What your smart meter installer should be telling you
Our research shows the benefit of integrating energy efficiency advice into the nationwide rollout
30 March 2016
Householders with smart prepayment meters who are shown how to use the connected in-home displays (IHDs) for energy efficiency, will monitor their energy use, set daily targets and budget better – and will reduce their energy consumption by doing these things. This is what we found after giving one-to-one advice to Utilita prepayment meter energy customers in the South West.
The research was funded by the Chesshire Lehmann Fund, and completed as part of the USmartConsumer project – an 8-country European collaboration to explore innovative smart meter services. Read the full report.
Smart meters will start popping up in homes as standard in Britain from later this year. Compared to the old-style meters, the new displays provide a wealth of information for consumers including real -time energy-use data, a history of past use and, for prepayment customers, their balance remaining on their account.
Karen Smith spoke with many of the participants in the study. “If householders engage with the data, they can assess and significantly reduce their energy consumption and fuel bills," she said. "So, we wanted to find out what support the early adopters of the technology need to get the most of their smart devices, and use this to shape installer practice during the forthcoming rollout.”

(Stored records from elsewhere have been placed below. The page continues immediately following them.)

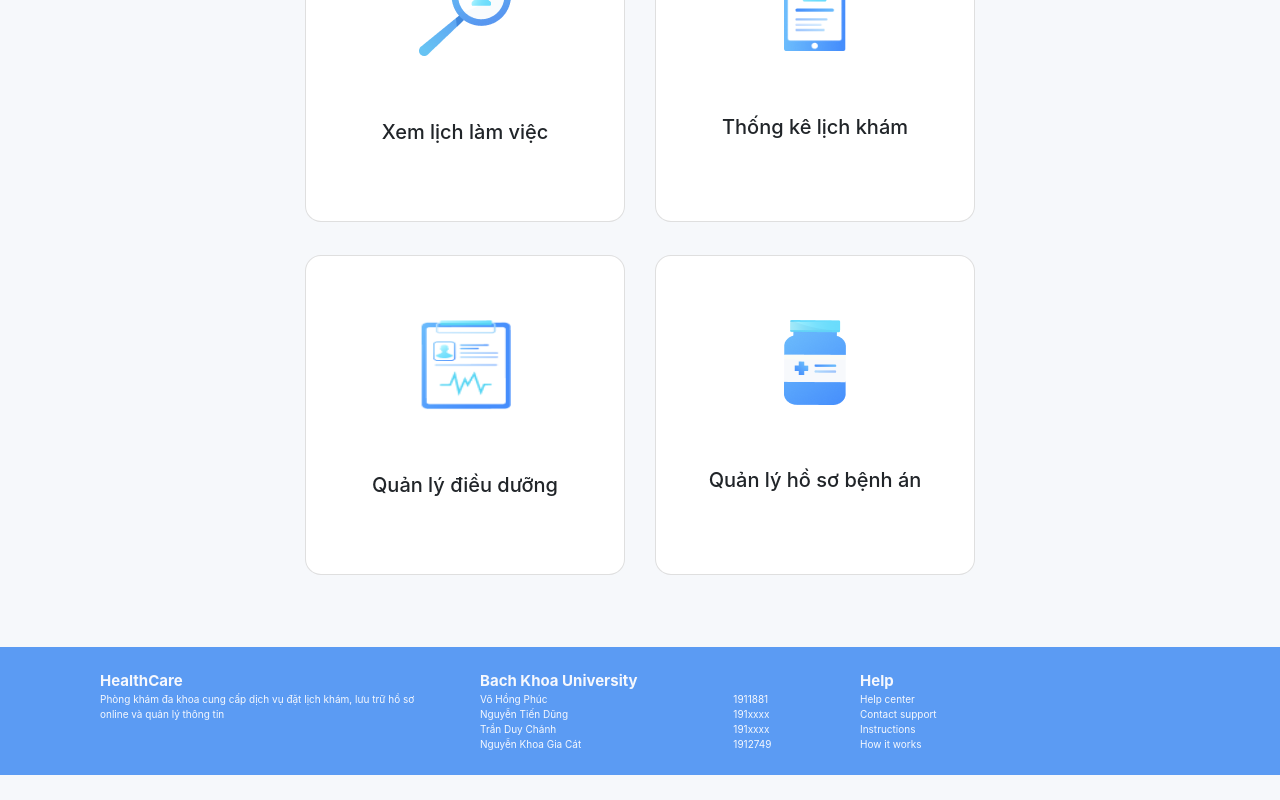
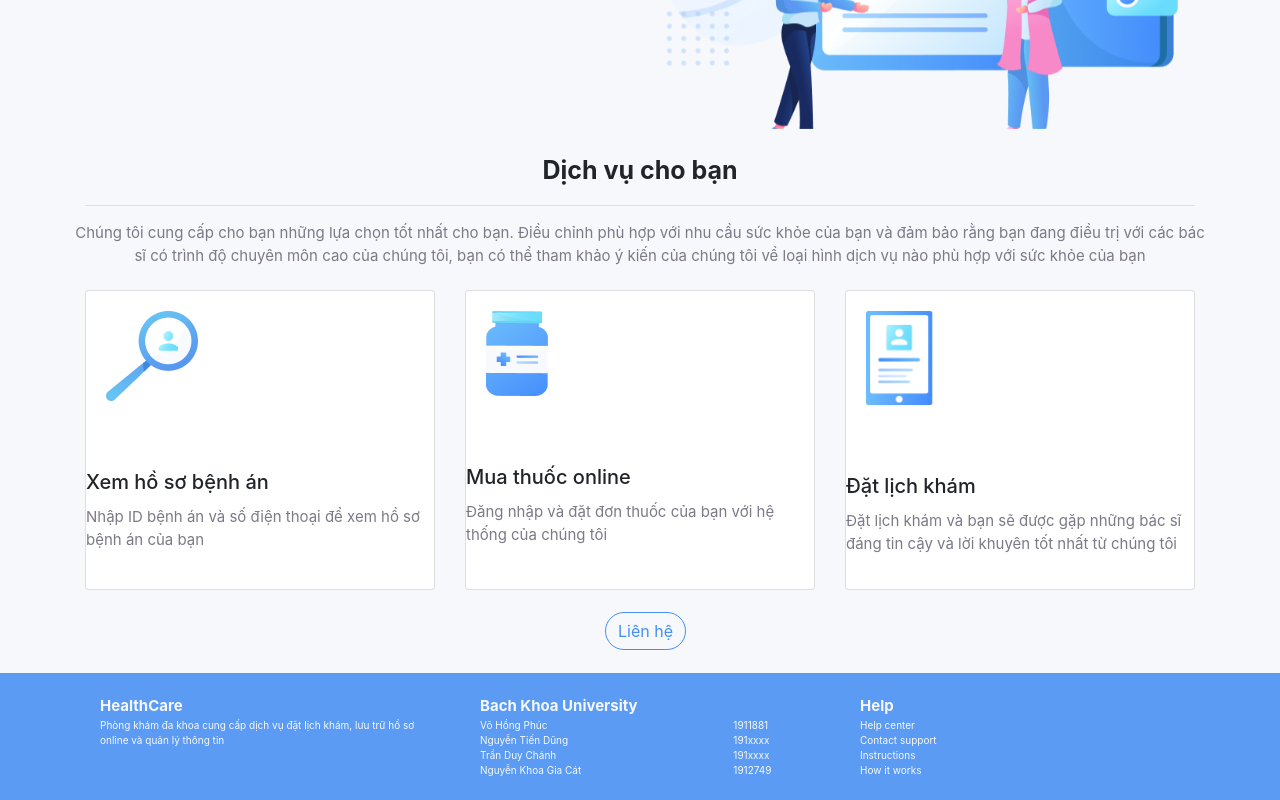
Before and after one commit to giacat2411/IS_Pharmacy, a React (Create React App) app in the folder client/: page /home in a window 1280 px wide. Before the commit this address led to /doctor. Shown: the part 371-1171 px from the top of the page. Before the commit the page ends 1146 px from the top, so only its background shows below. Built offline with nearby package versions, Linux system fonts and the light colour scheme.

Commit message:
Doctor UI

```diff
--- a/client/src/1.CatComponent/MainComponent.js
+++ b/client/src/1.CatComponent/MainComponent.js
@@ -9,6 +9,10 @@ import Header from './HeaderComponent';
 import Footer from './FooterComponent';
 import Home from './HomeComponent';
 
+// DUNG
+import HeaderDoctor from '../4.DungComponent/Header';
+import Doctor from '../4.DungComponent/DoctorComponent';
+
 class Main extends Component {
   render() {
     const HomePage = () => {
@@ -17,12 +21,22 @@ class Main extends Component {
       );
     }
 
+    const DoctorPage = () => {
+      return(
+          <Doctor />
+      );
+    }
+
     return (
       <div>
-        <Header />
+        <Switch>
+          <Route path='/home' component={Header} />
+          <Route path='/doctor' component={HeaderDoctor} />
+        </Switch>
         <div>
           <Switch>
               <Route path='/home' component={HomePage} />
+              <Route path='/doctor' component={DoctorPage} />
               <Redirect to="/home" />
           </Switch>
         </div>
--- a/client/src/4.DungComponent/Footer.js
+++ /dev/null
@@ -1,59 +0,0 @@
-import React, { Component } from 'react';
-import { Container, Row, Col} from 'reactstrap';
-
-class Footer extends Component {
-    render(){
-        return(
-        <div className="footer">
-            <Container >
-                <br />
-                <Row>
-                    <Col>
-                        <Row>
-                        <Col className="footer-header"> <Col> HealthCare </Col> </Col>
-                        </Row>
-                        <Row>
-                        <Col className="footer-content"> <Col> Phòng khám đa khoa cung cấp  dịch vụ đặt lịch khám, lưu trữ hồ sơ online và quản lý thông tin </Col></Col>
-                        </Row>
-                    </Col>
-                    <Col>
-                        <Row>
-                            <Col className="footer-header"> <Col> Bach Khoa University </Col> </Col>
-                        </Row>
-                        <Row>
-                            <Col md="8" className="footer-content"> <Col>
-                            Võ Hồng Phúc <br />
-                            Nguyễn Tiến Dũng <br />
-                            Trần Duy Chánh <br />
-                            Nguyễn Khoa Gia Cát
-                            </Col> </Col>
-                            <Col md="2" className="footer-content"> <Col>
-                            1911881 <br />
-                            191xxxx <br />
-                            191xxxx  <br />
-                            1912749  <br />
-                            </Col> </Col>
-                        </Row>
-                    </Col>
-                    <Col>
-                        <Row>
-                            <Col className="footer-header"> <Col> Help  </Col> </Col>
-                        </Row>
-                        <Row>
-                            <Col className="footer-content"> <Col>
-                            Help center <br />
-                            Contact support <br />
-                            Instructions <br />
-                            How it works <br />
-                            </Col> </Col>
-                        </Row>
-                    </Col>
-                </Row>
-                <br />
-            </Container>
-        </div>
-        );
-    }
-}
-
-export default Footer;
--- a/client/src/4.DungComponent/Header.js
+++ b/client/src/4.DungComponent/Header.js
@@ -4,7 +4,7 @@ import { Navbar, NavbarBrand, Nav, NavItem,
 import { FaHome, FaRegCalendarAlt, FaInfo, FaUserPlus, FaSignOutAlt} from "react-icons/fa";
 
 
-class Header extends Component {
+class HeaderDoctor extends Component {
     render(){
         return(
             <Navbar dark expand="md">
@@ -39,4 +39,4 @@ class Header extends Component {
     }
 }
 
-export default Header;
+export default HeaderDoctor;
--- a/client/src/4.DungComponent/Main.js
+++ /dev/null
@@ -1,35 +0,0 @@
-// IMPORT FROM EXTERNAL
-import React, { Component } from 'react';
-import { Switch, Route, Redirect } from 'react-router-dom';
-
-// IMPORT DATA
-
-// IMPORT COMPONENTS
-import Header from './Header';
-import Footer from './Footer';
-import Doctor from './Doctor';
-
-class MainDoctor extends Component {
-  render() {
-    const DoctorPage = () => {
-      return(
-          <Doctor />
-      );
-    }
-
-    return (
-      <div>
-        <Header />
-        <div>
-          <Switch>
-              <Route path='/doctor' component={DoctorPage} />
-              <Redirect to="/doctor" />
-          </Switch>
-        </div>
-        <Footer />
-      </div>
-    );
-  }
-}
-
-export default MainDoctor;
--- a/client/src/App.js
+++ b/client/src/App.js
@@ -1,7 +1,6 @@
 import './App.css';
 import { Component } from 'react';
-import MainDoctor from './4.DungComponent/Main';
-//import Main from './1.CatComponent/MainComponent'
+import Main from './1.CatComponent/MainComponent';
 import { BrowserRouter } from 'react-router-dom';
 import { FaAppStore } from 'react-icons/fa';
 
@@ -10,7 +9,7 @@ class App extends Component {
   return (
     <BrowserRouter>
     <div className="App">
-        <MainDoctor />
+        <Main />
     </div>
     </BrowserRouter>
   );
--- a/client/src/index.js
+++ b/client/src/index.js
@@ -2,14 +2,14 @@ import React from 'react';
 import ReactDOM from 'react-dom';
 import 'bootstrap/dist/css/bootstrap.min.css';
 import './index.css';
-import AppD from './App';
+import App from './App';
 import reportWebVitals from './reportWebVitals';
 
 
 
 ReactDOM.render(
   <React.StrictMode>
-    <AppD />
+    <App />
   </React.StrictMode>,
   document.getElementById('root')
 );
```
Also changed, not shown: client/src/4.DungComponent/DoctorComponent.js (renamed from client/src/4.DungComponent/Doctor.js).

Done in theory, but not in practice
The government does recognise how useful smart meters could be if householders can be persuaded to engage with them. In fact, their own figures suggest a hefty £5.7bn of predicted savings in reduced energy consumption in the nation's homes if IHDs are used to their potential, and it is for this reason that suppliers are obliged to offer energy efficiency advice to householders at the same time that they're installing the smart meter in the home.
However, in practice this may not be happening. Of those householders we spoke to in the course of our work, while most had been shown by the installers the basics of using their new display, few had been told how to use it to reduce energy demand.
We visited 15 homes, giving practical demonstrations of how to use the IHD to manage fuel bills and reduce energy use. These included turning on and off different appliances – anything from washing machines to cookers and fishtanks – to show the real-time changes in energy use and running cost on the display. We also showed how the display can be used to check historic fuel use and to set daily targets to help with household budgeting.
"Our interviews revealed that the IHD attracts people to switch to smart metering, and that users respond positively to the screens – particularly to the mobile display that they can put somewhere convenient to keep an eye on their energy use," said Karent. "It’s important to harness this enthusiasm as the new technology is introduced, and we’re now working with Utilita to devise messages on use of the IHD and energy efficiency tips that customers will receive straight to their display."
The research report can be downloaded here.
This page on our advice site has more information on smart meters and IHDs and downloadable fact sheets.